As soon as Jule met Imogene, they were instant BFFs. Jule admired Imogene’s refusal to accept labels, and Imogen adored Jule’s stories of her hard-luck past. Imogene had money, and Jule had none, but that didn’t matter because benevolent Imogene always paid. But then Imogene asked one too many questions, Jule lied one too many times and suddenly, their fairy tale friendship was through. How will Jule survive without Imogene, or more specifically, Imogene’s generosity? With a lot of planning and a little luck, maybe she won’t have to…
This innovative thriller that starts at the end, and ends at the beginning, is exquisitely executed. Each meticulously plotted detail leads the reader deeper and deeper into a dizzying labyrinth of truth, lies and shocking consequences. As one of the fortuitous few who got to lay my eyeballs on this super advance copy, I was giddy with anticipation and fear at each turn of the page, and finished the whole stunning thing in one long, delirious sick day home in bed. “Fraud” may be in the title, but this provocative puzzler is destined to be a bona fide hit! Mark your calendars for September 2017 so you can be among the first to read one of the most remarkable YA novels of the year. Too long to wait? Then try these other satisfying stories of slippery secrets and delicious lies.

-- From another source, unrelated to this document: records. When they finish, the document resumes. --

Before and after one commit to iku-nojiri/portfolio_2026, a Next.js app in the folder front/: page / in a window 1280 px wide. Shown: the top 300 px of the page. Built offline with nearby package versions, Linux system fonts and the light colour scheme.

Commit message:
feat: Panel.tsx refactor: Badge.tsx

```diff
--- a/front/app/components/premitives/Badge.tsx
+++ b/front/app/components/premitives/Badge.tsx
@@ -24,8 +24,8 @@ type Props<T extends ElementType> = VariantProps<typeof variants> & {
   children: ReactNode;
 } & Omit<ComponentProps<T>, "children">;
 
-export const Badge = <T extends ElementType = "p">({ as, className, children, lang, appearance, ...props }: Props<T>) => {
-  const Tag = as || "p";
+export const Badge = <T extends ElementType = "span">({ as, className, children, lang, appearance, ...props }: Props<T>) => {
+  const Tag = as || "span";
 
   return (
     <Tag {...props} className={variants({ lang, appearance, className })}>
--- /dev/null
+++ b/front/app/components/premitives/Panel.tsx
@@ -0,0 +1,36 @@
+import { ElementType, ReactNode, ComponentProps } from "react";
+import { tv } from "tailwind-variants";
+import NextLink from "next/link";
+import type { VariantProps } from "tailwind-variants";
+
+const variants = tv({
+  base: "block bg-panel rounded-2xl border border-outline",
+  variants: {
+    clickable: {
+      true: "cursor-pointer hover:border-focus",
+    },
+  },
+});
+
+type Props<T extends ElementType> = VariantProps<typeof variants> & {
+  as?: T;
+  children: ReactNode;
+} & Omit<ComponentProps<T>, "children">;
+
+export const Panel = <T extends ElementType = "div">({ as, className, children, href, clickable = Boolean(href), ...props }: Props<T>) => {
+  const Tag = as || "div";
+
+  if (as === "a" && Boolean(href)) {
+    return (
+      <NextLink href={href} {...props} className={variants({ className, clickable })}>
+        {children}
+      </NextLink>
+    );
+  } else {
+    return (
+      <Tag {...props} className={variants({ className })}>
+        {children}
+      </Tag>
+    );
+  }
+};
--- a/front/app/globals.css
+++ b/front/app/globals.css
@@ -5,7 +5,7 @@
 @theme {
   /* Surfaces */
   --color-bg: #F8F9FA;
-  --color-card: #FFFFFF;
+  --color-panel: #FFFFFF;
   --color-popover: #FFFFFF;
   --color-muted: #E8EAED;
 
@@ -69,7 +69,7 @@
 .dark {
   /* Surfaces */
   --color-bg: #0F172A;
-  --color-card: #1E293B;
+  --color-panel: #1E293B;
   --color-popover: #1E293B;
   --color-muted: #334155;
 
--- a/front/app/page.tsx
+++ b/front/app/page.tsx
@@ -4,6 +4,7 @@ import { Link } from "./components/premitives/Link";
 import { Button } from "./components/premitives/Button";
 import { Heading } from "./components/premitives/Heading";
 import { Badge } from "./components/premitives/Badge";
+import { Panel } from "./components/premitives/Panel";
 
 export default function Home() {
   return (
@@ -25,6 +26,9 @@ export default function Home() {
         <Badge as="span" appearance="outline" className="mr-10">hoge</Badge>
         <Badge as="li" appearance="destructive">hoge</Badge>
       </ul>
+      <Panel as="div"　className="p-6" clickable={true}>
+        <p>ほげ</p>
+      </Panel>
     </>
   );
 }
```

Ever since her older brother Noah disappeared, Molly feels like she doesn’t have a friend in the world except her service dog Pixel. So when Red, a fun-loving homeless teen and Christo, a super cute new guy, come into her life on the same day, she feels as though she’s hit the jackpot. There’s just two small problems: 1) Red suffers from schizoaffective disorder, which means she hears voices and sometimes sees things that aren’t there, 2) It’s nearly Christmas, and Christo has to leave the morning after their first date to fly to New York with his family for the holidays. Molly, whose parents have become zombies since her brother left, is determined to give Red the kind of holiday her family used to have before they fell apart. So while Christo is in New York, she tries desperately to worm Red’s real address or home phone number out of her in order to tell her mother that she’s okay. But when Red starts taking in earnest to the voices in her head, and Christo suddenly stops texting, Molly is forced to ask her checked-out parents for help and finally come to terms with what really happened to Noah. This heartfelt verse novel, full of bigger-than-life characters and surprising twists, is classic Sonya Sones. If you’re in the mood for a feel-good novel, complete with holiday cheer and sincere emotion, look no further. It’s the perfect gift to give or get any teen reader this holiday season.